But slowly the people started feeling more comfortable with ongoing social and environmental changes. Some of them got jobs and proceeded ahead in building their careers. By now almost all the early immigrant have a job, a car and good access to technology. Some of us even have a brand new laptop, etc. Some of us are studying in college and are supported by government financial aid. No one had ever thought about all these things while back in the refugee camp. By now some of us know how to do banking and use debit and credit cards and even to pay utility bills online.
More than 100,000 Bhutanese refugees spent almost 17 years of their lives in refugee camps. Their houses were made out of bamboo and thatch. Camps were situated in the eastern lowlands of Nepal. Huts were arranged in a rows and columns with a maximum of 10 to 15 feet gap between them. These clusters of huts look amazing from the sky. The huts were numbered and grouped from units to sectors to entire camps. Even a single hut was separated into rooms for individual people living in one family. There was no electricity in the camp. The people used to use kerosene lamps for light. Though there was a school, the teaching and learning process was very poor. Think about it ... there was no electricity in the school. Still some of the students of these schools became doctors and engineers in Nepal. Isn't this amazing?
These camps were protected by the United Nations High Commission for Refugees (UNHCR). For living, the people were given rations every 15 days with a maximum of 5 kg rice per person. Moreover they were given cereals, sugar, salt and vegetables every week and the people used to use domestic coal to cook food. For water, these people used tap water, for which they were supposed to wait on a long queue for a liter of water.
Bhutanese always make comparisons between their living standard while in the refugee camp and and in the USA. And some of them don't mind doing any kind of job because of their past life experience.
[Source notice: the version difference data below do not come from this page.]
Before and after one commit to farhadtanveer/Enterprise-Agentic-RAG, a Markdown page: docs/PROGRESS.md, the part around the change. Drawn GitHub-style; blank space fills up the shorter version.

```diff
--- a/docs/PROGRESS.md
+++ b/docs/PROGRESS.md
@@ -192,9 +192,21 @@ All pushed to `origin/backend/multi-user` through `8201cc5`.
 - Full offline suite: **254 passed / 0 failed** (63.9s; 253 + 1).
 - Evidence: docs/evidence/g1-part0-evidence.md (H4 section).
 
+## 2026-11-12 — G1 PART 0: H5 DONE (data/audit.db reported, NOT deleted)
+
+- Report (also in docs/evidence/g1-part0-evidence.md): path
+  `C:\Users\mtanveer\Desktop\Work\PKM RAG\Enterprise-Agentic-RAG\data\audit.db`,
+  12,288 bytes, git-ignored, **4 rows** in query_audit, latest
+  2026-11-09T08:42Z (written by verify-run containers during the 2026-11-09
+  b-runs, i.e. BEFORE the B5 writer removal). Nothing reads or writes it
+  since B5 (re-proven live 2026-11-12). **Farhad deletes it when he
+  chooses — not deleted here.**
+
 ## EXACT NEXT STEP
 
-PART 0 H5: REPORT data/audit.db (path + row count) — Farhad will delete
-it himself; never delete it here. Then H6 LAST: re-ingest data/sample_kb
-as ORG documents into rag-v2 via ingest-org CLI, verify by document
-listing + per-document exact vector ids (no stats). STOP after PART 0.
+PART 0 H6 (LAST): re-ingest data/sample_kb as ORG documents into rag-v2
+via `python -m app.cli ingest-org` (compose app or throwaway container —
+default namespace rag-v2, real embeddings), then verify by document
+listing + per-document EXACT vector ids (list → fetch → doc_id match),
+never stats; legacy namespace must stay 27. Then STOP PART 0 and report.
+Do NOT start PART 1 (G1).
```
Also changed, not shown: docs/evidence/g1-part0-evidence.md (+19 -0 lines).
Now Idahoan Bhutanese are hoping that sooner or later they will have a beautiful house and a good job where their family lives together and enjoys their American life.
Though the start was hard, slowly the people are getting on track and all Idahoan-Bhutanese are waiting for that fine day to come in their life.